WORK TO BE COMPLETED:
For each line in the records that contains "latexDocuments", make a copy.

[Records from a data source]
>>>>>
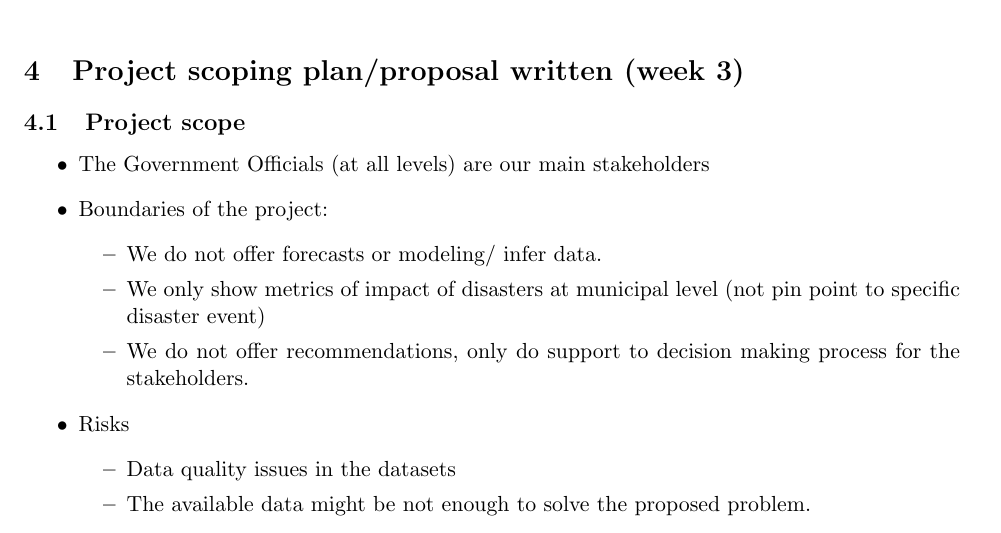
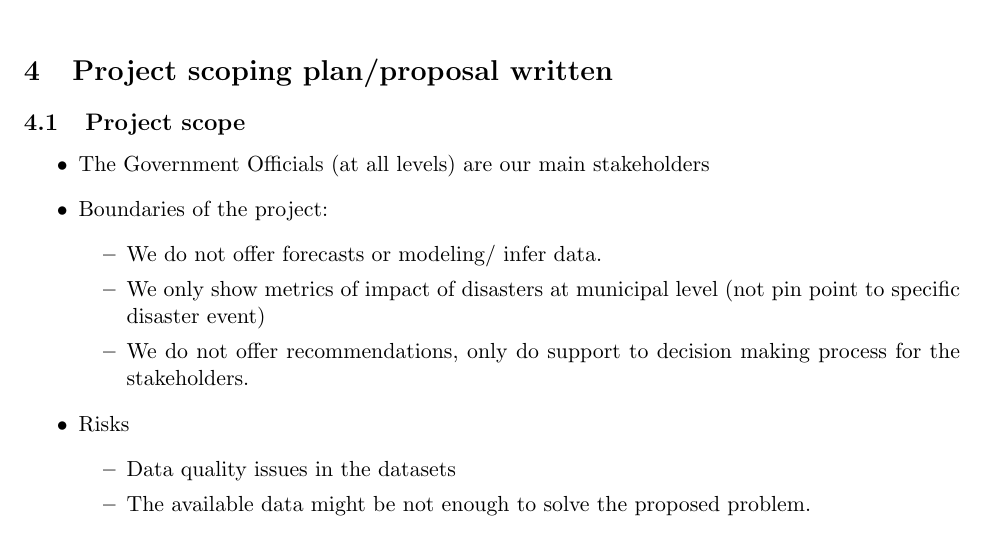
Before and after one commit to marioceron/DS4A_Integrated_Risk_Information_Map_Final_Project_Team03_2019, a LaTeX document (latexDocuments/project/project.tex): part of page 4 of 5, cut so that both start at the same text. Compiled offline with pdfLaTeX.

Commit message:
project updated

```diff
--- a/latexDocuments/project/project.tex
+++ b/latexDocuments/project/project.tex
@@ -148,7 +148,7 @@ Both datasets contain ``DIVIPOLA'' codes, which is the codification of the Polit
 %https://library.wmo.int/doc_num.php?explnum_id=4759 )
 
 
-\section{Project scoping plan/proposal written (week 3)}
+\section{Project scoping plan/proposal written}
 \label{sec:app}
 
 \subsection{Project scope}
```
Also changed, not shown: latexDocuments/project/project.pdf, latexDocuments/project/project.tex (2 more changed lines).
<<<<<
ANSWER FOR THE TASK:
Before and after one commit to marioceron/DS4A_Integrated_Risk_Information_Map_Final_Project_Team03_2019, a LaTeX document (latexDocuments/project/project.tex): part of page 4 of 5, cut so that both start at the same text. Compiled offline with pdfLaTeX.
--- a/latexDocuments/project/project.tex
+++ b/latexDocuments/project/project.tex
Also changed, not shown: latexDocuments/project/project.pdf, latexDocuments/project/project.tex (2 more changed lines).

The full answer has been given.